Turkey will not hesitate to act if Syrian Kurdish militia, seen as a terrorist outfit by Ankara, do not leave the town of Manbij, the country’s top National Security Council, MGK, said late on Wednesday.
President Recep Tayyip Erdogan has long threatened to expand Turkey’s military operation into Manbij, after already taking control of the enclave of Afrin in Syria from the People’s Protection Units (YPG).
Unlike Afrin, there is a US military presence in Manbij and any confrontation between the two Nato allies would mark a major escalation.

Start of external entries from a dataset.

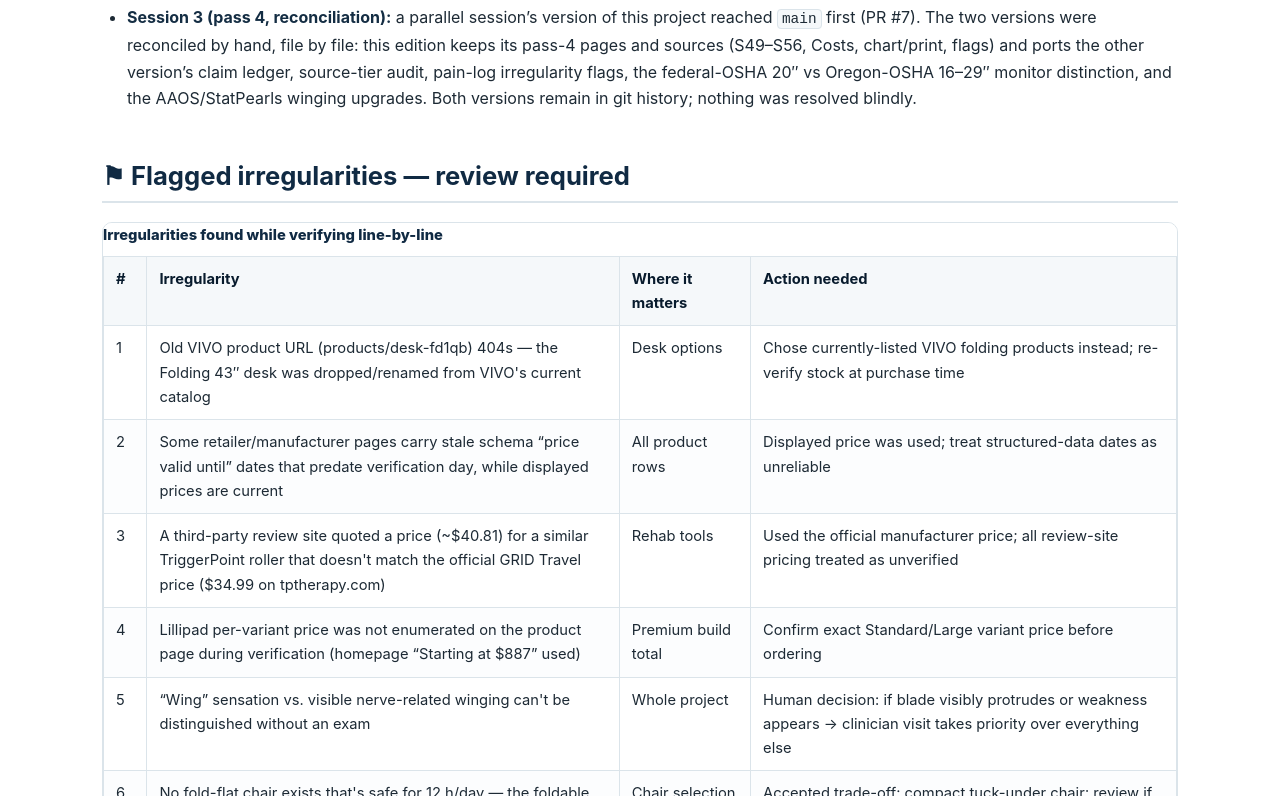
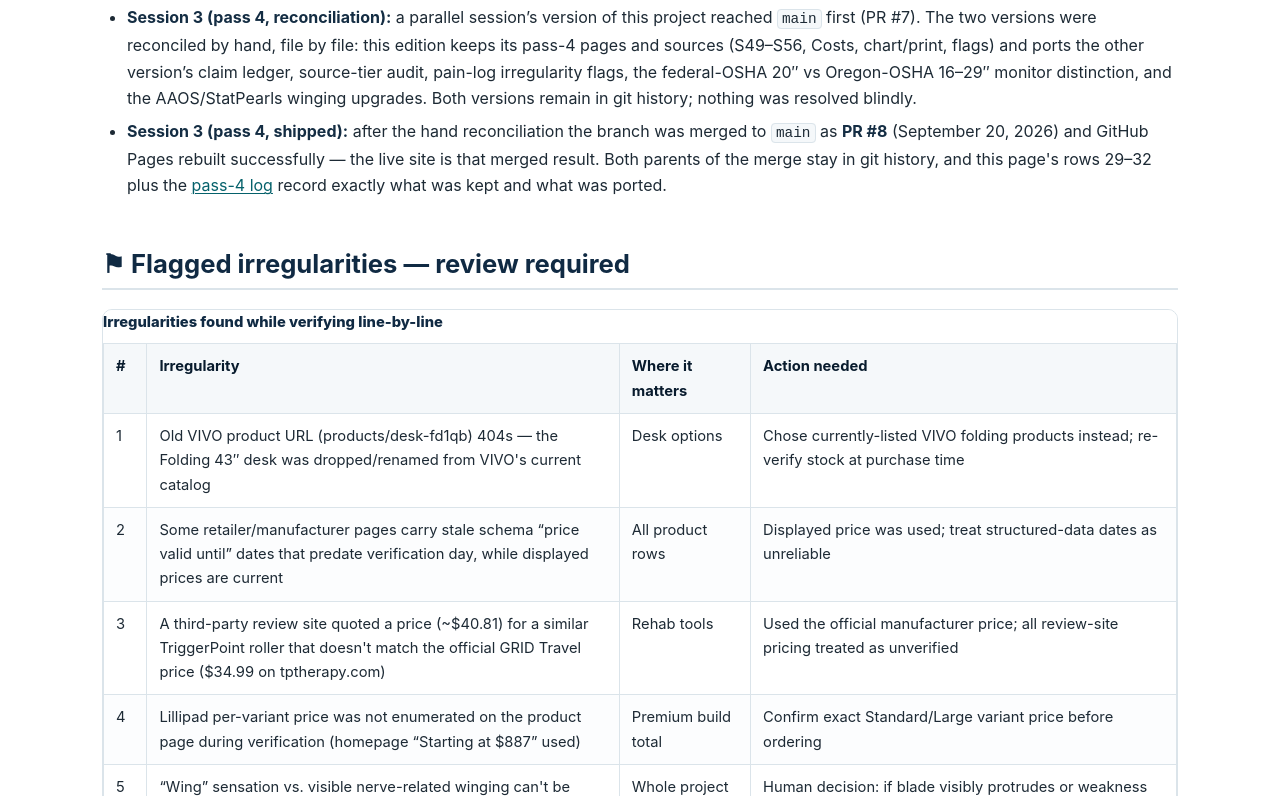
Before and after one commit to buffedlizard55-lab/ShoulderPain, a plain HTML site: page next-steps.html in a window 1280 px wide. Shown: the part 2144-2940 px from the top of the page. Drawn offline with Linux system fonts and the light colour scheme.

Commit message:
next-steps: keep flagged rows in numeric order; record the PR #8 ship status
Row 29 had been appended after row 32 during the reconciliation. The completed-work
section now also states the outcome: the reconciled branch merged to main as PR #8 on
September 20, 2026, Pages rebuilt successfully, and both merge parents remain in history.

Co-authored-by: arena-agent <297053741+arena-agent@users.noreply.github.com>

```diff
--- a/next-steps.html
+++ b/next-steps.html
@@ -110,6 +110,10 @@
         pass-4 pages and sources (S49–S56, Costs, chart/print, flags) and ports the other version’s claim ledger,
         source-tier audit, pain-log irregularity flags, the federal-OSHA 20″ vs Oregon-OSHA 16–29″ monitor distinction,
         and the AAOS/StatPearls winging upgrades. Both versions remain in git history; nothing was resolved blindly.</li>
+      <li><strong>Session 3 (pass 4, shipped):</strong> after the hand reconciliation the branch was merged to
+        <code>main</code> as <strong>PR #8</strong> (September 20, 2026) and GitHub Pages rebuilt successfully — the live
+        site is that merged result. Both parents of the merge stay in git history, and this page's rows 29–32 plus the
+        <a href="sources.html#pass4">pass-4 log</a> record exactly what was kept and what was ported.</li>
     </ul>
   </section>
 
@@ -148,10 +152,11 @@
           <tr><td>26</td><td>[Pass 4] IKEA US product pages (NISSE folding chair; JÄRVFJÄLLET office chair) cannot be read by this project's tooling — they bounce to a generic catalogue page, so US prices are unconfirmed. (NISSE US price $19.99 appears only on a third-party site; JÄRVFJÄLLET prices seen were EU: €229 NL / £199 UK / €299 DE, with 2D adjustable armrests, a 10-year guarantee and a 110 kg test rating)</td><td>Chairs (alternatives)</td><td>Not added to the buying list. Human check if either is of interest: read the price on ikea.com directly</td></tr>
           <tr><td>27</td><td>[Pass 4] Lillipad's own pages disagree on price ($869 / $887 / $997 vs the product page's $1,049 sale / $1,449 list), on static load (FAQ 350 lb vs spec sheet 700 lb), and the “Sold out” marker sits ambiguously next to the buy box</td><td>Premium desk</td><td>Both figures shown on the Products page with the discrepancy flagged; confirm the exact variant price and availability at checkout. The Lillipad row stays a <em>premium</em> option, not a default</td></tr>
           <tr><td>28</td><td>[Pass 4] The two cited MedlinePlus pages give different ice timings (S1: 15 min on / 15 min off for 2–3 days; S2: 20 minutes at a time, 3–4×/day)</td><td>Treatment step 1b</td><td>Documented, not “fixed” — both are official; the site quotes S2 and cites it, and the Products page shows both protocols side by side</td></tr>
+          <tr><td>29</td><td>[Pass 4] The Sleep Foundation pillow guide is affiliate content (“we may earn a commission”); its prices/picks are commercial, not clinical</td><td>Sleep section</td><td>Kept as a shopping source only (labelled “affiliate” in sources), never as medical authority; positioning advice still traces to MedlinePlus/Cleveland Clinic</td></tr>
           <tr><td>30</td><td>[Pass 4] While the two versions were being reconciled, the parallel session’s log recorded the final COMHOMA display as “$25.50”; this project’s copy says $54.49</td><td>Desk price</td><td><strong>Resolved by re-reading the page (Sep 20, 2026):</strong> it reads “Sale price $54.49 / Regular price $79.99 / <strong>$25.50 OFF</strong>”, and the page’s own “4 interest-free installments of $13.62” (4 × $13.62 = $54.48) confirms it. $25.50 is the discount badge, not a price; the site keeps $54.49 (S33) and Desk Setup now carries the explanation</td></tr>
           <tr><td>31</td><td>[Pass 4] The winging pages leaned on a physician-practice PDF, a physiotherapist wiki and a commercial health site for load-bearing medical statements</td><td>Winging sections, Part C, Treatment step 5</td><td><strong>Upgraded.</strong> S27’s primary link is now the AAOS OrthoInfo scapular-disorders page (ASES-reviewed) and S28’s is StatPearls/NCBI “Winging of the Scapula” (updated June 2, 2025). The handout and Physiopedia are retained as labelled secondary sources inside those rows for the details only they supply; Healthline is demoted to the audit trail. The sling caution now quotes StatPearls: a sling “may be beneficial in the acute period for pain control, but should be avoided for prolonged periods, as this may lead to stiffness”</td></tr>
           <tr><td>32</td><td>[Pass 4] Two complete versions of this site reached git history (this branch, and the parallel branch merged to <code>main</code> as PR #7) — every shared file conflicted, so a plain merge would have silently discarded one side</td><td>Whole repo</td><td><strong>Reconciled by hand</strong> (pages, nav, CSS, README, logs). Cross-cutting additions from the other version were ported; the price dispute is row 30; both versions remain in git history. Lesson recorded for future sessions: fetch and compare <code>main</code> before merging</td></tr>
-          <tr><td>29</td><td>[Pass 4] The Sleep Foundation pillow guide is affiliate content (“we may earn a commission”); its prices/picks are commercial, not clinical</td><td>Sleep section</td><td>Kept as a shopping source only (labelled “affiliate” in sources), never as medical authority; positioning advice still traces to MedlinePlus/Cleveland Clinic</td></tr>
+
         </tbody>
       </table>
     </div>
```
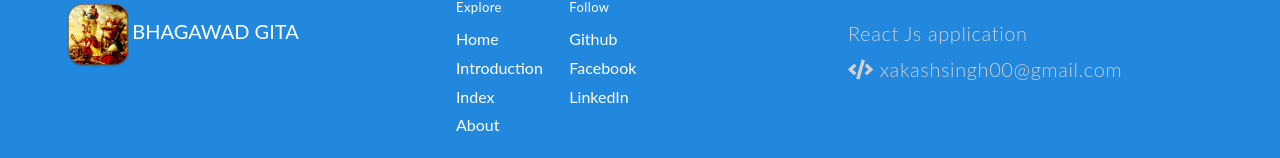
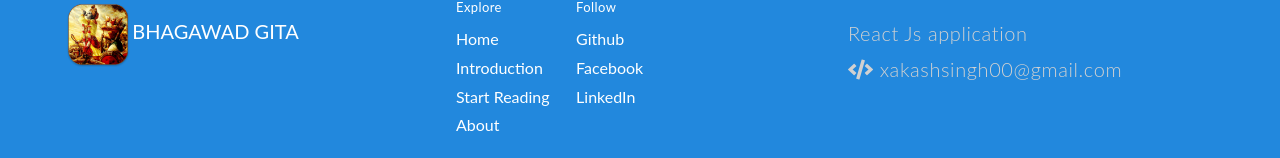
Before and after one commit to xakash00/BhagavadGitaReactApp, a React (Create React App) app: page /intro in a window 1280 px wide. Shown: the part 3649-3807 px from the top of the page. Built offline with nearby package versions, Linux system fonts and the light colour scheme.

Commit message:
make better

```diff
--- a/src/components/Footer.jsx
+++ b/src/components/Footer.jsx
@@ -38,7 +38,7 @@
                       </li>
                       <li>
                         <NavLink to="/index" className="footer_links">
-                          Index
+                          Start Reading
                         </NavLink>
                       </li>
                       <li>
```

“It has been stated that terrorists in Manbij should leave the region immediately, otherwise Turkey will not hesitate to take the initiative there as it did in other regions,” the MGK, which is chaired by Mr Erdogan, said in a statement.
On Tuesday, Iraqi Prime Minister Haider Al Abadi said Iraqi armed forces would prevent Kurdish militants based in northern Iraq from staging cross-border attacks against Turkey during a phone call with his Turkish counterpart, Binali Yildirim.
Mr Al Abadi said he has ordered the military to take full control of the country's borders amid escalating tensions between Ankara and Turkey's rebel Kurds, the PKK, based on the Iran-Iraq border.
Ankara launched an air and ground offensive in Afrin in January to root out YPG fighters there.
Washington sees YPG as a key player in the fight against ISIL.
On March 18, Turkish forces and their rebel allies took full control of Afrin, with the YPG largely withdrawing without a fight.
Manbij was once held by ISIL militants before they were pushed out by Kurdish militia.
The US has repeatedly warned that Turkey’s campaign in Afrin has risked distracting from the fight against ISIL.